WHAT IS NEEDED :: Below are the records; locate each line with the word "ellipse" and copy it.

[EXERCISE INPUT — start]

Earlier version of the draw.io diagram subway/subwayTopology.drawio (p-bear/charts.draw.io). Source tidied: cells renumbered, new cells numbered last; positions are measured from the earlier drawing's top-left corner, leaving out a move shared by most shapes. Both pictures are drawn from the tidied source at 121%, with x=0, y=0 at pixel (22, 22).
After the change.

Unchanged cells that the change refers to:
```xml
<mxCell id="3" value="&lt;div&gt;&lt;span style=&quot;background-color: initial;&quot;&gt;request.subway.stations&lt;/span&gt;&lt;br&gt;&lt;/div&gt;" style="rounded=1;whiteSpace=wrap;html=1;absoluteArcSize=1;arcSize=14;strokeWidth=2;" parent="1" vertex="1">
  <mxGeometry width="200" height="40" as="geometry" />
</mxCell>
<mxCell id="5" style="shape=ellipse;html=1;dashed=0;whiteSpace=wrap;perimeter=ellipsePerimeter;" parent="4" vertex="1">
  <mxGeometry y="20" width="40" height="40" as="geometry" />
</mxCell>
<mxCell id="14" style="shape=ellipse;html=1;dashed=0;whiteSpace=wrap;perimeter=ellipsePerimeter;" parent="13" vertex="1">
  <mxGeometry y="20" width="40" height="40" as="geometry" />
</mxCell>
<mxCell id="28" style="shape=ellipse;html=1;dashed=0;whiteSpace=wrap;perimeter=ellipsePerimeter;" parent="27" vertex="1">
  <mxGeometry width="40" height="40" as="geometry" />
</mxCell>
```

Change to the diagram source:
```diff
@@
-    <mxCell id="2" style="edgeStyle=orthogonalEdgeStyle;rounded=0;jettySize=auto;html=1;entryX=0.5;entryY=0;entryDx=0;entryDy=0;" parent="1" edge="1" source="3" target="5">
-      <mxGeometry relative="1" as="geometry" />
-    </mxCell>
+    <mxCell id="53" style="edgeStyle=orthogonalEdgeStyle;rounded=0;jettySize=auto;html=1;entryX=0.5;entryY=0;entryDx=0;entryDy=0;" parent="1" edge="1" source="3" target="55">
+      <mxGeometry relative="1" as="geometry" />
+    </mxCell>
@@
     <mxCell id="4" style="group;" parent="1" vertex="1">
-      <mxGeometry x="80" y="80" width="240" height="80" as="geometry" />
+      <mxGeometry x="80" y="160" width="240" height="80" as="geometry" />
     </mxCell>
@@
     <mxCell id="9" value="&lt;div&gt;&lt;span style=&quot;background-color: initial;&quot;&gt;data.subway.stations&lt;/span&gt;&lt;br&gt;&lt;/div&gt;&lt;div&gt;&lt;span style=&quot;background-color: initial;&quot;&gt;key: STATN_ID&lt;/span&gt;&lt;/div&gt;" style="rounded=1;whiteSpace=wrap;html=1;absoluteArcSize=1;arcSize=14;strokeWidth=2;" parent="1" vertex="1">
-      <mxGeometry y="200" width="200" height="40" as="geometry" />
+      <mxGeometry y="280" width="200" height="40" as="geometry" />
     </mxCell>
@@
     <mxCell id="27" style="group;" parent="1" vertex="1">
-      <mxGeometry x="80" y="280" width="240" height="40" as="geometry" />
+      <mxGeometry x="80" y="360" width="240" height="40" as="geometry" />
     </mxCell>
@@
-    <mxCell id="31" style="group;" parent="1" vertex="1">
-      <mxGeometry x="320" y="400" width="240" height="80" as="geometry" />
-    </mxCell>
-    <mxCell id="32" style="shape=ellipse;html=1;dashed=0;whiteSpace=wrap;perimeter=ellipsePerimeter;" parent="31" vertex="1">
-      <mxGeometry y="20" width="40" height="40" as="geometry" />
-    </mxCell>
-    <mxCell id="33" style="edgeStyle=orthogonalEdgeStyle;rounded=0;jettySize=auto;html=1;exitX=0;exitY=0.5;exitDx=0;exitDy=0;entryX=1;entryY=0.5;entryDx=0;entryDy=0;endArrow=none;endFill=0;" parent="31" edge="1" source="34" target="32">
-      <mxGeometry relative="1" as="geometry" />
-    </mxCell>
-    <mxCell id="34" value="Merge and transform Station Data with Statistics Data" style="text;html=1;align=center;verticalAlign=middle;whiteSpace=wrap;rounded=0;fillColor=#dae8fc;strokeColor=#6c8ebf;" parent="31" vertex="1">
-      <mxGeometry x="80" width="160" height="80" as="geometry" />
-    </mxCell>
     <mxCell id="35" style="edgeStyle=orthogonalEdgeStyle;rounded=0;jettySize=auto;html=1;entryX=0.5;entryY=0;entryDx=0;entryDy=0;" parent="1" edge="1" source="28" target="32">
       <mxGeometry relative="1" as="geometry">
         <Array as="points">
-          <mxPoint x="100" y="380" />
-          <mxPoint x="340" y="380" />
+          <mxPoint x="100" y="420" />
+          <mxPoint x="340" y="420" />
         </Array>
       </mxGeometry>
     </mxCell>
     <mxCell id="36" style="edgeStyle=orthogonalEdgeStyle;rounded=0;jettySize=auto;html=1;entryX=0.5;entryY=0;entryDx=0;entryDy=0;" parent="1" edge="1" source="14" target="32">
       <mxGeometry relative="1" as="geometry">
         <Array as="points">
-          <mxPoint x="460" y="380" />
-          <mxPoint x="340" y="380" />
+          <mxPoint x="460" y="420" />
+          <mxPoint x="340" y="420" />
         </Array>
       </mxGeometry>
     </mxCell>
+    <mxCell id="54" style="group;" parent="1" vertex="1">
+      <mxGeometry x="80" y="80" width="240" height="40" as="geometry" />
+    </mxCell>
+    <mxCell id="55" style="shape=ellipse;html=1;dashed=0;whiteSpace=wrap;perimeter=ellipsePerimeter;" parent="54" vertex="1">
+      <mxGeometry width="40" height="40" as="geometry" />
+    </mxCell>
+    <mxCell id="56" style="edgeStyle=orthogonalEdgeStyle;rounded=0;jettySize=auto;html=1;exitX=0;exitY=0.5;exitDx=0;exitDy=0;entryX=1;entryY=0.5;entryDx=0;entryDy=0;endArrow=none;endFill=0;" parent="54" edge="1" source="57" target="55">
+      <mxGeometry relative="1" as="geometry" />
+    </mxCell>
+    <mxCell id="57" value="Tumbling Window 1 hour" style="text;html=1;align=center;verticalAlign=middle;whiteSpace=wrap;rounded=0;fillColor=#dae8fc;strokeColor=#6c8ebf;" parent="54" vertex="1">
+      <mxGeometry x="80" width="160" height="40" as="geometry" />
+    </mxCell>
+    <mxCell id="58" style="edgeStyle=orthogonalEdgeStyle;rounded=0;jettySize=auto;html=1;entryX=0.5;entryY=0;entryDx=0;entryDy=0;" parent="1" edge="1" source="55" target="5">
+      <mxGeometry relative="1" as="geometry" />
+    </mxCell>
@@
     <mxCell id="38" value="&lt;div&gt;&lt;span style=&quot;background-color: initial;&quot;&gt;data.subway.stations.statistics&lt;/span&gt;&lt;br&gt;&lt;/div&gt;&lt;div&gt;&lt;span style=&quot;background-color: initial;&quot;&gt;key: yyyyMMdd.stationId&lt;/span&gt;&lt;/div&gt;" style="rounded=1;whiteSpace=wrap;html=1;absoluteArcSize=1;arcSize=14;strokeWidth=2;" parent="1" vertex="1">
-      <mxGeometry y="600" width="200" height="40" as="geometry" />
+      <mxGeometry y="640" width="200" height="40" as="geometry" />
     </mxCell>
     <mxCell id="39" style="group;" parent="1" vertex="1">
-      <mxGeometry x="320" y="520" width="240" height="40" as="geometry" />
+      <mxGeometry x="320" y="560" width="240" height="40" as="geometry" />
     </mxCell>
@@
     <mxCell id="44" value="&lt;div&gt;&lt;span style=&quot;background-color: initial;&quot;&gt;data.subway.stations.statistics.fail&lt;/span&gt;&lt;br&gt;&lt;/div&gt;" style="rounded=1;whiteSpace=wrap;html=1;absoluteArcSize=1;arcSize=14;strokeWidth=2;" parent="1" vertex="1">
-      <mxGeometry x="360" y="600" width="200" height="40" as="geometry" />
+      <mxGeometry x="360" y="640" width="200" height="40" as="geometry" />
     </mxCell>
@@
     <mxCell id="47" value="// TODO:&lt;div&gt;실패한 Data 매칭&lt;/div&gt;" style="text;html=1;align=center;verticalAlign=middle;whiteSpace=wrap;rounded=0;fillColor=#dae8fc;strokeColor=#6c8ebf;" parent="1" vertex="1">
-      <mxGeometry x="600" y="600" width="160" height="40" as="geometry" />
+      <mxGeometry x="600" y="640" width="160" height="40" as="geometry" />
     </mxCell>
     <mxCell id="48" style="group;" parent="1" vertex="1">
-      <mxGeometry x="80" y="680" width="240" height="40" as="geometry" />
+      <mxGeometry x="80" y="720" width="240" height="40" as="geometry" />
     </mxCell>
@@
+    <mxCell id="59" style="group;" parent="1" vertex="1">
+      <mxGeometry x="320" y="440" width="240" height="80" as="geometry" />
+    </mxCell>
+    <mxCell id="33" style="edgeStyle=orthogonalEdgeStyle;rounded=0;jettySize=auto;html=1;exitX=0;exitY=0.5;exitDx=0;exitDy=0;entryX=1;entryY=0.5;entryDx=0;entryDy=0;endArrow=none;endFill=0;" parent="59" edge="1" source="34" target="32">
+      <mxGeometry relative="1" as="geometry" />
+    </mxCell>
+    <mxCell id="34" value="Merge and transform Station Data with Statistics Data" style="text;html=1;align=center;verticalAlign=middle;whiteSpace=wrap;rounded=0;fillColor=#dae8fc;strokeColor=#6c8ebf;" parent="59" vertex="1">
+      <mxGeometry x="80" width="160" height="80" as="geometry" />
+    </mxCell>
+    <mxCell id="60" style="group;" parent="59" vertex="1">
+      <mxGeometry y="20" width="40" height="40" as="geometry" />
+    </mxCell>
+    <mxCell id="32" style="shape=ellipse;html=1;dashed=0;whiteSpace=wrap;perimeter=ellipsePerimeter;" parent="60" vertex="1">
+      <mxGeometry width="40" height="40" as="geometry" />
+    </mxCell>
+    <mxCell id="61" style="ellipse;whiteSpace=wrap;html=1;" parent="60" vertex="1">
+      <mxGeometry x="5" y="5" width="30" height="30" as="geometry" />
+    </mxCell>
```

[EXERCISE INPUT — finish]
[EXERCISE INPUT — start]

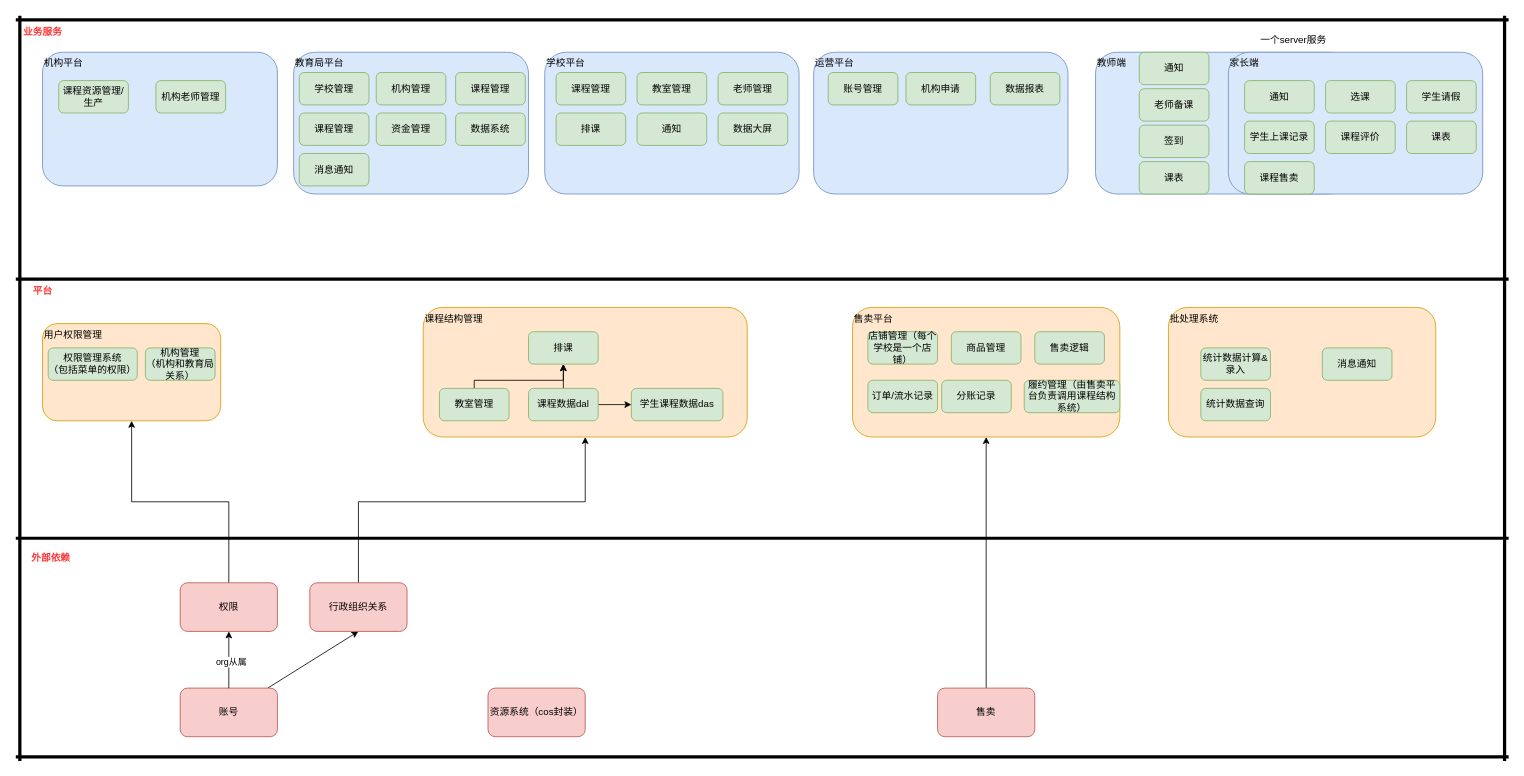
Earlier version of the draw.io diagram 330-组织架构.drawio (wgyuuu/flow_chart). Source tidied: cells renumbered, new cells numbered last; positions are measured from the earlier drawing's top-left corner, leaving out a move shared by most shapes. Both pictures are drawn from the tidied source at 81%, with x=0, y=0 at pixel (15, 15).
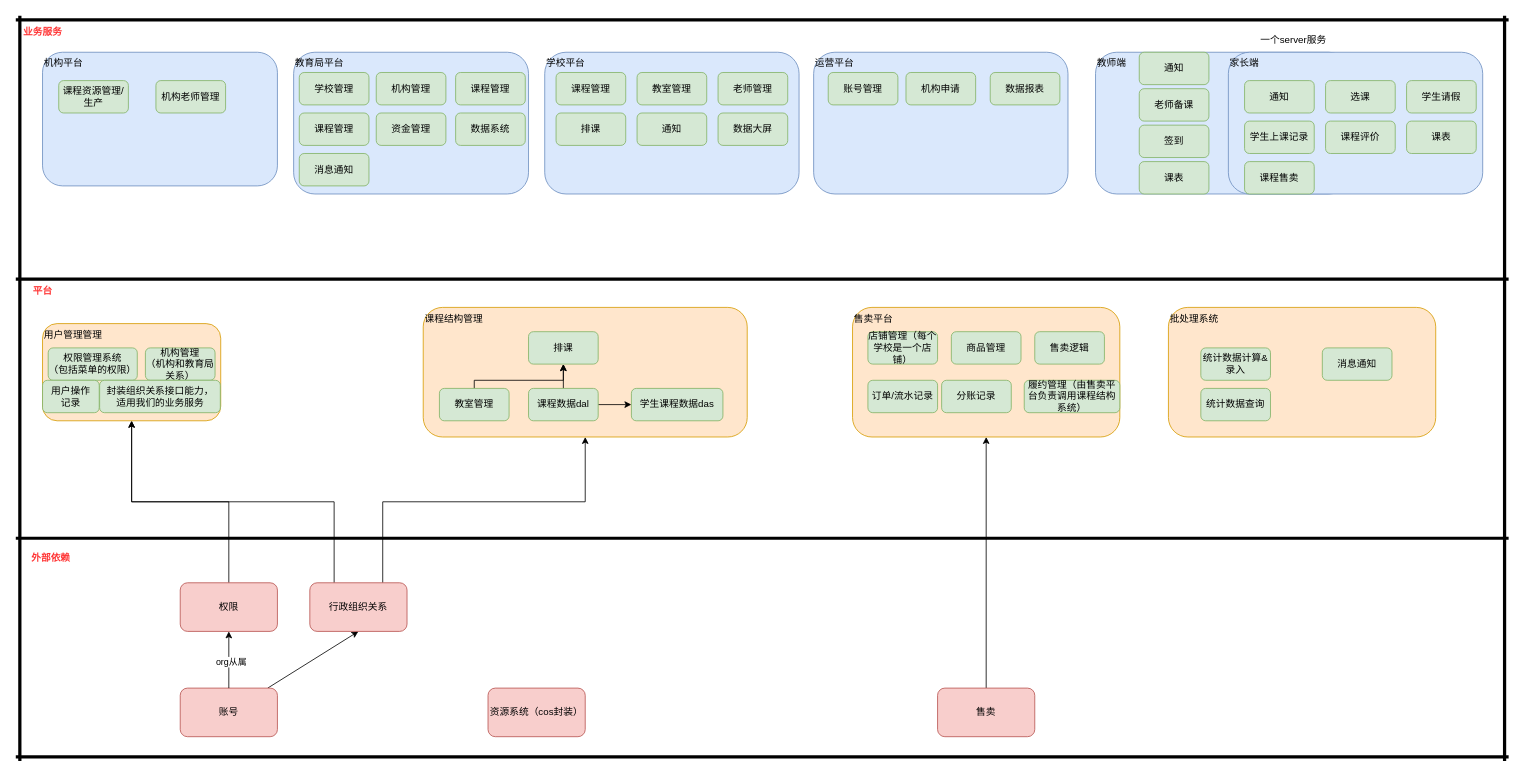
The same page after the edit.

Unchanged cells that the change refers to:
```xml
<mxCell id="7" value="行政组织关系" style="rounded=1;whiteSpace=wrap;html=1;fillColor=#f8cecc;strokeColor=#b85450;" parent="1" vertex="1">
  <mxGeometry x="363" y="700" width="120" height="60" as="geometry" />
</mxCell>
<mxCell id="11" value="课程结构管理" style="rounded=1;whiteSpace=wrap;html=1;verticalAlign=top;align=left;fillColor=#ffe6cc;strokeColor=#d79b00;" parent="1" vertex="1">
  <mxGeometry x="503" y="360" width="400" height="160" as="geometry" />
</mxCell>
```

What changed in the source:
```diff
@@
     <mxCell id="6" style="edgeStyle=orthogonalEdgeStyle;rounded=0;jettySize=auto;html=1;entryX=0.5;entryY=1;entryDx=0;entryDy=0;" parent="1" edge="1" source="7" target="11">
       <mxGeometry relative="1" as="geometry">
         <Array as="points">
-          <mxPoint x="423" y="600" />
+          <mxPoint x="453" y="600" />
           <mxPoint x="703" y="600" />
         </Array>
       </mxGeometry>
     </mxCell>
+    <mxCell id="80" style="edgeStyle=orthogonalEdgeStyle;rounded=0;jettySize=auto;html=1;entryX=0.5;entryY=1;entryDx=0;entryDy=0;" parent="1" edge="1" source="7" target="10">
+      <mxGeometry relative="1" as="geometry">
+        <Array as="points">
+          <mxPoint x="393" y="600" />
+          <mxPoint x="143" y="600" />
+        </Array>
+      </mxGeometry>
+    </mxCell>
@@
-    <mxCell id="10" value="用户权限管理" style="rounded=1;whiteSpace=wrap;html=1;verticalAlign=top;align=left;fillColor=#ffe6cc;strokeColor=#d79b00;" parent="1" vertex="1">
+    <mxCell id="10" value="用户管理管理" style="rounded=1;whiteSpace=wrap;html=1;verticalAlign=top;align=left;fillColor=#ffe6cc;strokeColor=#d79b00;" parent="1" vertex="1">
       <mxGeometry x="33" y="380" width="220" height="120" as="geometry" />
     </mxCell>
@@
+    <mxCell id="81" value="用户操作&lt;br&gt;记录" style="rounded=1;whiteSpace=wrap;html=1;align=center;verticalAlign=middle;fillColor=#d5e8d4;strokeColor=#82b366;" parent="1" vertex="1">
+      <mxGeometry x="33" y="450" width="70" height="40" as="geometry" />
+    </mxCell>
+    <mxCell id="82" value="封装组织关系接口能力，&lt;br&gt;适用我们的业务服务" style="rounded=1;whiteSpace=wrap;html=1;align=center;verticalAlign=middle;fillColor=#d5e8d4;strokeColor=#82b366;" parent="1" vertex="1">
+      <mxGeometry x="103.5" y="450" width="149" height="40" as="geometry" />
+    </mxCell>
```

[EXERCISE INPUT — finish]

SOLUTION TO THE EXERCISE ::
<mxCell id="5" style="shape=ellipse;html=1;dashed=0;whiteSpace=wrap;perimeter=ellipsePerimeter;" parent="4" vertex="1">
<mxCell id="14" style="shape=ellipse;html=1;dashed=0;whiteSpace=wrap;perimeter=ellipsePerimeter;" parent="13" vertex="1">
<mxCell id="28" style="shape=ellipse;html=1;dashed=0;whiteSpace=wrap;perimeter=ellipsePerimeter;" parent="27" vertex="1">
-    <mxCell id="32" style="shape=ellipse;html=1;dashed=0;whiteSpace=wrap;perimeter=ellipsePerimeter;" parent="31" vertex="1">
+    <mxCell id="55" style="shape=ellipse;html=1;dashed=0;whiteSpace=wrap;perimeter=ellipsePerimeter;" parent="54" vertex="1">
+    <mxCell id="32" style="shape=ellipse;html=1;dashed=0;whiteSpace=wrap;perimeter=ellipsePerimeter;" parent="60" vertex="1">
+    <mxCell id="61" style="ellipse;whiteSpace=wrap;html=1;" parent="60" vertex="1">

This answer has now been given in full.